Goal of the exercise. Return all lines of the data in which the string "outil" occurs.
Excerpted data Start Marker
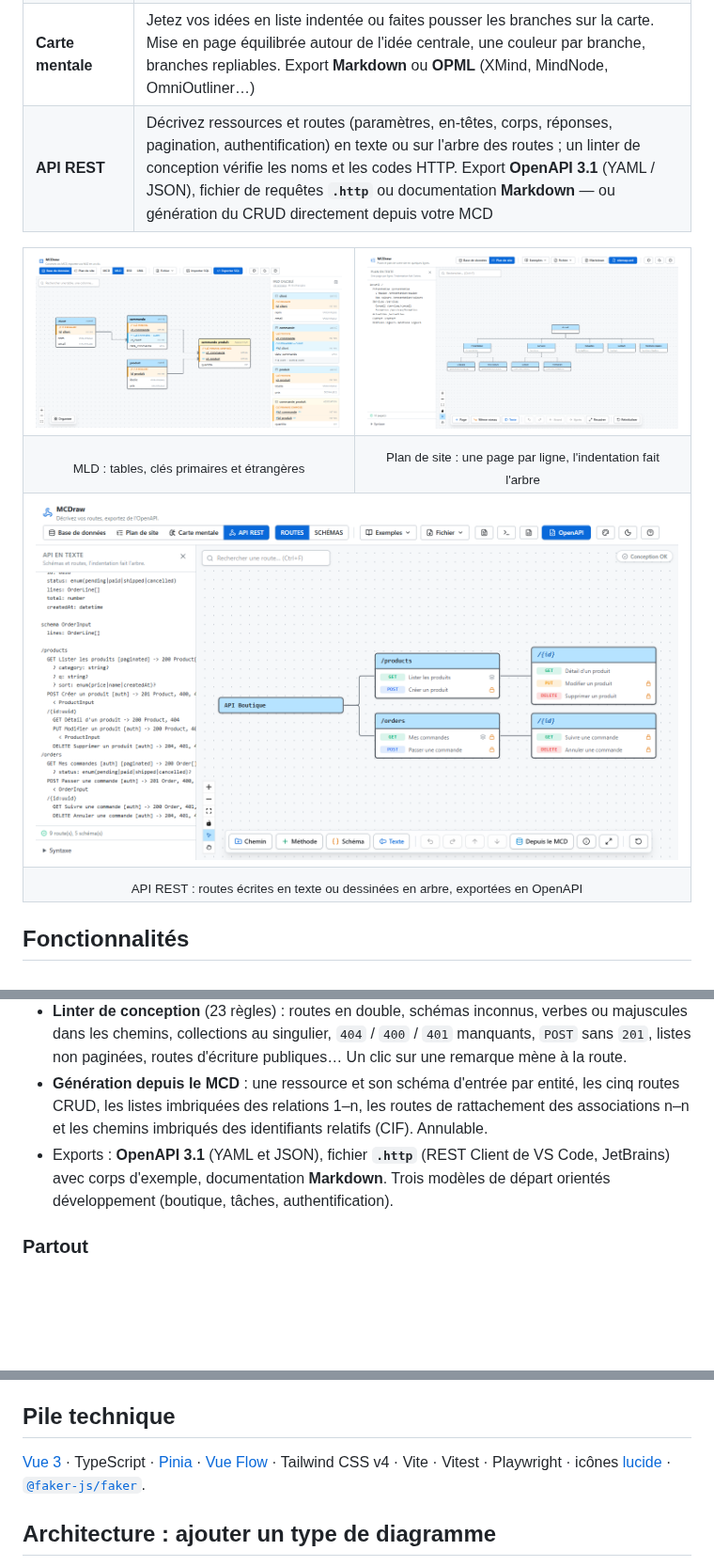
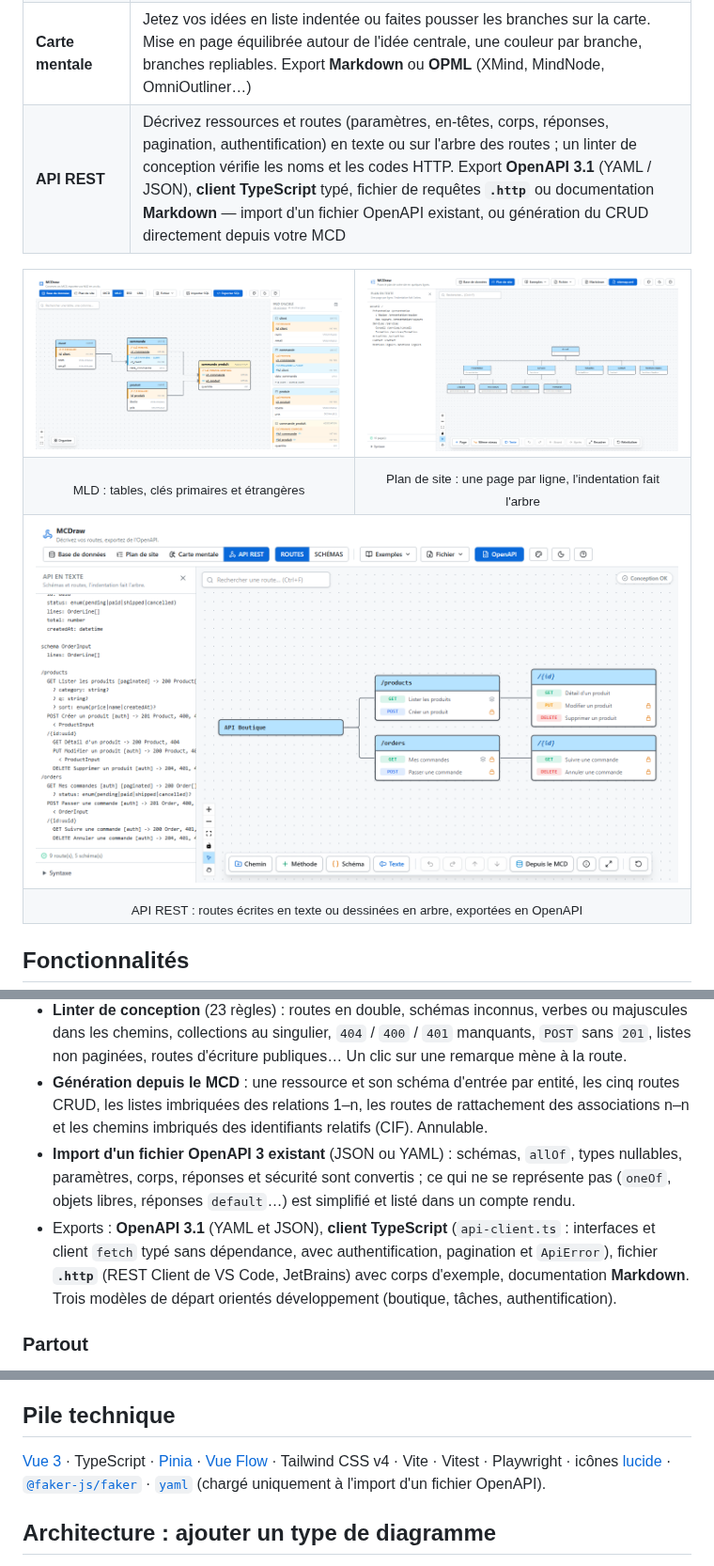
Before and after one commit to MarleyAvix/MCDraw, a Markdown page: README.fr.md, 3 parts joined by grey strips. Shown at 94% size. Rendered like a GitHub page; pictures changed too: docs/screenshots/api.png; blank space fills up the shorter version.

```diff
--- a/README.fr.md
+++ b/README.fr.md
@@ -32,7 +32,7 @@ Un outil de diagrammes léger et rapide, dans le navigateur : des modèles conce
 | **Base de données** (Merise) | Éditeur de MCD avec cardinalités, identifiant relatif (CIF), héritage → **MLD** calculé, vues **ERD** (pattes de corbeau) et **UML** (diagramme de classes) |
 | **Plan de site** | Saisissez vos pages en liste indentée *ou* dessinez l'arbre — les deux restent synchronisés. Export d'une liste **Markdown** ou d'un **`sitemap.xml`** (sitemaps.org) |
 | **Carte mentale** | Jetez vos idées en liste indentée ou faites pousser les branches sur la carte. Mise en page équilibrée autour de l'idée centrale, une couleur par branche, branches repliables. Export **Markdown** ou **OPML** (XMind, MindNode, OmniOutliner…) |
-| **API REST** | Décrivez ressources et routes (paramètres, en-têtes, corps, réponses, pagination, authentification) en texte ou sur l'arbre des routes ; un linter de conception vérifie les noms et les codes HTTP. Export **OpenAPI 3.1** (YAML / JSON), fichier de requêtes **`.http`** ou documentation **Markdown** — ou génération du CRUD directement depuis votre MCD |
+| **API REST** | Décrivez ressources et routes (paramètres, en-têtes, corps, réponses, pagination, authentification) en texte ou sur l'arbre des routes ; un linter de conception vérifie les noms et les codes HTTP. Export **OpenAPI 3.1** (YAML / JSON), **client TypeScript** typé, fichier de requêtes **`.http`** ou documentation **Markdown** — import d'un fichier OpenAPI existant, ou génération du CRUD directement depuis votre MCD |
 
 <table>
   <tr>
@@ -84,7 +84,8 @@ Un outil de diagrammes léger et rapide, dans le navigateur : des modèles conce
 - Deux vues : l'**arbre des routes** (une carte par chemin, pastilles de méthodes colorées, cadenas pour les routes protégées, boutons **Monter / Descendre** pour réordonner chemins et méthodes) et les **schémas** (cartes reliées par leurs références, avec l'usage de chacun).
 - **Linter de conception** (23 règles) : routes en double, schémas inconnus, verbes ou majuscules dans les chemins, collections au singulier, `404` / `400` / `401` manquants, `POST` sans `201`, listes non paginées, routes d'écriture publiques… Un clic sur une remarque mène à la route.
 - **Génération depuis le MCD** : une ressource et son schéma d'entrée par entité, les cinq routes CRUD, les listes imbriquées des relations 1–n, les routes de rattachement des associations n–n et les chemins imbriqués des identifiants relatifs (CIF). Annulable.
-- Exports : **OpenAPI 3.1** (YAML et JSON), fichier **`.http`** (REST Client de VS Code, JetBrains) avec corps d'exemple, documentation **Markdown**. Trois modèles de départ orientés développement (boutique, tâches, authentification).
+- **Import d'un fichier OpenAPI 3 existant** (JSON ou YAML) : schémas, `allOf`, types nullables, paramètres, corps, réponses et sécurité sont convertis ; ce qui ne se représente pas (`oneOf`, objets libres, réponses `default`…) est simplifié et listé dans un compte rendu.
+- Exports : **OpenAPI 3.1** (YAML et JSON), **client TypeScript** (`api-client.ts` : interfaces et client `fetch` typé sans dépendance, avec authentification, pagination et `ApiError`), fichier **`.http`** (REST Client de VS Code, JetBrains) avec corps d'exemple, documentation **Markdown**. Trois modèles de départ orientés développement (boutique, tâches, authentification).
 
 ### Partout
 
@@ -138,7 +139,7 @@ L'application est alors servie par nginx sur <http://localhost:8080>.
 
 ## Pile technique
 
-[Vue 3](https://vuejs.org/) · TypeScript · [Pinia](https://pinia.vuejs.org/) · [Vue Flow](https://vueflow.dev/) · Tailwind CSS v4 · Vite · Vitest · Playwright · icônes [lucide](https://lucide.dev/) · [`@faker-js/faker`](https://fakerjs.dev/).
+[Vue 3](https://vuejs.org/) · TypeScript · [Pinia](https://pinia.vuejs.org/) · [Vue Flow](https://vueflow.dev/) · Tailwind CSS v4 · Vite · Vitest · Playwright · icônes [lucide](https://lucide.dev/) · [`@faker-js/faker`](https://fakerjs.dev/) · [`yaml`](https://eemeli.org/yaml/) (chargé uniquement à l'import d'un fichier OpenAPI).
 
 ## Architecture : ajouter un type de diagramme
 
```
Also changed, not shown: README.md (+4 -3 lines), 17 other files.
Excerpted data End Marker
Output of the task.
@@ -32,7 +32,7 @@ Un outil de diagrammes léger et rapide, dans le navigateur : des modèles conce
@@ -84,7 +84,8 @@ Un outil de diagrammes léger et rapide, dans le navigateur : des modèles conce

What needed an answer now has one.